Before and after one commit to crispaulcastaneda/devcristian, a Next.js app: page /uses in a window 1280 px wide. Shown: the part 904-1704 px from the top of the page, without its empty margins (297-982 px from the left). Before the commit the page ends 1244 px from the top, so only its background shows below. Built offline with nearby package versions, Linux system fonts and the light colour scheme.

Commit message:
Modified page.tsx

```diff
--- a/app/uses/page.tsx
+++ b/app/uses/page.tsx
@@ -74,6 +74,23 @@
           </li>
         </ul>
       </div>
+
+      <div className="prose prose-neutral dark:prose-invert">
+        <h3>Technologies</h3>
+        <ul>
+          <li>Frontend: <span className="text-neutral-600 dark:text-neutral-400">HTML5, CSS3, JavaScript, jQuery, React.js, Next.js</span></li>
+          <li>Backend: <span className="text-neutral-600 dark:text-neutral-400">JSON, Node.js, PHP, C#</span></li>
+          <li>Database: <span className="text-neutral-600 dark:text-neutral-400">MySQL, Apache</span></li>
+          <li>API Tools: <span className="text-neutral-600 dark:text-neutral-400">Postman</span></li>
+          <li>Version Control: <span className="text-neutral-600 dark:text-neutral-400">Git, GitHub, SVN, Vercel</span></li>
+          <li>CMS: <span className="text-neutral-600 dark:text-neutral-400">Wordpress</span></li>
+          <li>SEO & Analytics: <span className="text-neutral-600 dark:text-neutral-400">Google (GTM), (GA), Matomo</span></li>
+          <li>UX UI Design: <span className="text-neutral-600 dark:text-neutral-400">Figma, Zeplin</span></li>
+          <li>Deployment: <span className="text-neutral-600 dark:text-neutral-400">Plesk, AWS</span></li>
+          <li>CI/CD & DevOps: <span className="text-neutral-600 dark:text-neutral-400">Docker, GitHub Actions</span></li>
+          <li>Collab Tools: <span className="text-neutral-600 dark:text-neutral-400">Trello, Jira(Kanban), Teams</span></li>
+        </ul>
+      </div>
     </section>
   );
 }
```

== WHAT YOU HAVE TO DO ==
The response has to match the data exactly, line for line.

== SOLVED PROBLEM ==
Before and after one commit to crispaulcastaneda/devcristian, a Next.js app: page /uses in a window 1280 px wide. Shown: the part 904-1704 px from the top of the page, without its empty margins (297-982 px from the left). Before the commit the page ends 1244 px from the top, so only its background shows below. Built offline with nearby package versions, Linux system fonts and the light colour scheme.

Commit message:
Modified page.tsx

```diff
--- a/app/uses/page.tsx
+++ b/app/uses/page.tsx
@@ -74,6 +74,23 @@
           </li>
         </ul>
       </div>
+
+      <div className="prose prose-neutral dark:prose-invert">
+        <h3>Technologies</h3>
+        <ul>
+          <li>Frontend: <span className="text-neutral-600 dark:text-neutral-400">HTML5, CSS3, JavaScript, jQuery, React.js, Next.js</span></li>
+          <li>Backend: <span className="text-neutral-600 dark:text-neutral-400">JSON, Node.js, PHP, C#</span></li>
+          <li>Database: <span className="text-neutral-600 dark:text-neutral-400">MySQL, Apache</span></li>
+          <li>API Tools: <span className="text-neutral-600 dark:text-neutral-400">Postman</span></li>
+          <li>Version Control: <span className="text-neutral-600 dark:text-neutral-400">Git, GitHub, SVN, Vercel</span></li>
+          <li>CMS: <span className="text-neutral-600 dark:text-neutral-400">Wordpress</span></li>
+          <li>SEO & Analytics: <span className="text-neutral-600 dark:text-neutral-400">Google (GTM), (GA), Matomo</span></li>
+          <li>UX UI Design: <span className="text-neutral-600 dark:text-neutral-400">Figma, Zeplin</span></li>
+          <li>Deployment: <span className="text-neutral-600 dark:text-neutral-400">Plesk, AWS</span></li>
+          <li>CI/CD & DevOps: <span className="text-neutral-600 dark:text-neutral-400">Docker, GitHub Actions</span></li>
+          <li>Collab Tools: <span className="text-neutral-600 dark:text-neutral-400">Trello, Jira(Kanban), Teams</span></li>
+        </ul>
+      </div>
     </section>
   );
 }
```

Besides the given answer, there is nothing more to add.